Bearing in mind Rocksteady’s pledge to make you feel like you know this city as well as Batman, navigation could still easily be a mess of open-world busywork icons. But Arkham Knight will instead largely rely on the Bat-Signal, which will always be in sight in the sky, along with clear differentiation of districts for orientation. It’s meant to help Gotham’s organic detail and atmosphere, and your immediate concerns, come to the fore. Gotham, however, will be filled with distractions, even if Riddler’s new set of challenges feels a little less naturally entwined with the main game than we’d hope. He’s somehow built a series of racetracks in the sewers and storm drains beneath the city. Each lap sees the course’s traps reconfigure themselves, all providing a showcase of those driving dynamics, if not an obvious priority for a man with a city to save.
That Riddler’s levels stand out at least shows how coherently the rest of the game fits together. Though the series has never felt as if it was missing a car, Rocksteady has made it indispensable in Arkham Knight. It seems that adhering to its principle of ‘being the Batman’ has paid dividends again.
How’s my driving?
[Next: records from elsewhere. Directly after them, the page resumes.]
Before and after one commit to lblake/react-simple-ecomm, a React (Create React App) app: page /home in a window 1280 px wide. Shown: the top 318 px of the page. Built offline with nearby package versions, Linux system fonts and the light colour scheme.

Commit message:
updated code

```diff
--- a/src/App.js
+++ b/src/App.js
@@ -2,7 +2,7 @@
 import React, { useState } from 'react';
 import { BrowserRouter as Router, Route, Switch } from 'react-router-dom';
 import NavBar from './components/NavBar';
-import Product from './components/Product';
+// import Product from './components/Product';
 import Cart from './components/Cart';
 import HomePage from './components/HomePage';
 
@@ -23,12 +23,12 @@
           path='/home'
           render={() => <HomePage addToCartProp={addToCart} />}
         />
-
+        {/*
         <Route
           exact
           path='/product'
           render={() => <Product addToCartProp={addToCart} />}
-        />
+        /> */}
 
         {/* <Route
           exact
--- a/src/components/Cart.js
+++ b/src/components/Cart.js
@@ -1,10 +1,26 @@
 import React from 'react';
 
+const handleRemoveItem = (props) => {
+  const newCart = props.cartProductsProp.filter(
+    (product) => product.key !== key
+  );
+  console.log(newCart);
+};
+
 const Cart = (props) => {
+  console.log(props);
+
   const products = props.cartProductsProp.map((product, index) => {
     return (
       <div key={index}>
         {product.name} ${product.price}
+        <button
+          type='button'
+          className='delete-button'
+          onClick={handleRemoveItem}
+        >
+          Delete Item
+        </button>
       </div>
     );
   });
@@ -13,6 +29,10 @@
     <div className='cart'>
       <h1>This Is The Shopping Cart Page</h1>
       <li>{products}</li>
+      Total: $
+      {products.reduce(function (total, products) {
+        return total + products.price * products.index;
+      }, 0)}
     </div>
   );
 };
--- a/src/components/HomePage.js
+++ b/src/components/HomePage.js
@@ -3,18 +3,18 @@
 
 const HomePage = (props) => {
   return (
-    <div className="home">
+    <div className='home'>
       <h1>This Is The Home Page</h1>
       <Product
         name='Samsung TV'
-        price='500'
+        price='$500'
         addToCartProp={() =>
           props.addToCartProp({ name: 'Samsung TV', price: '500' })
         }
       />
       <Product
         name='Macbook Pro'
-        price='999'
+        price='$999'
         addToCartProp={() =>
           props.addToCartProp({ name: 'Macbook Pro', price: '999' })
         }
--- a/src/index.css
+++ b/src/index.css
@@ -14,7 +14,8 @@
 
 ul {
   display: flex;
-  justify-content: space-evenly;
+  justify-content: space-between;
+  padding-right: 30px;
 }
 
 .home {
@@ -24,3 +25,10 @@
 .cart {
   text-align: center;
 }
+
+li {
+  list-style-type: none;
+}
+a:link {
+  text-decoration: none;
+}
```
The notion of unleashing a highspeed tank on crowded alleys at night seems likely to break Batman’s pledge never to kill within seconds of him taking to the streets. But Rocksteady is determined that Carmageddon isn’t coming to Gotham. Although its streets are filled with gangs of thugs, you’re not going to be able to run them down. They’ll run at the sight of the Batmobile’s brutally imposing profile, but hopefully not at the comically accelerated speed at which the original Driver’s pedestrians avoided collisions. Failing that, your car is armed with tasers, which will blast them out of danger should they collide with it.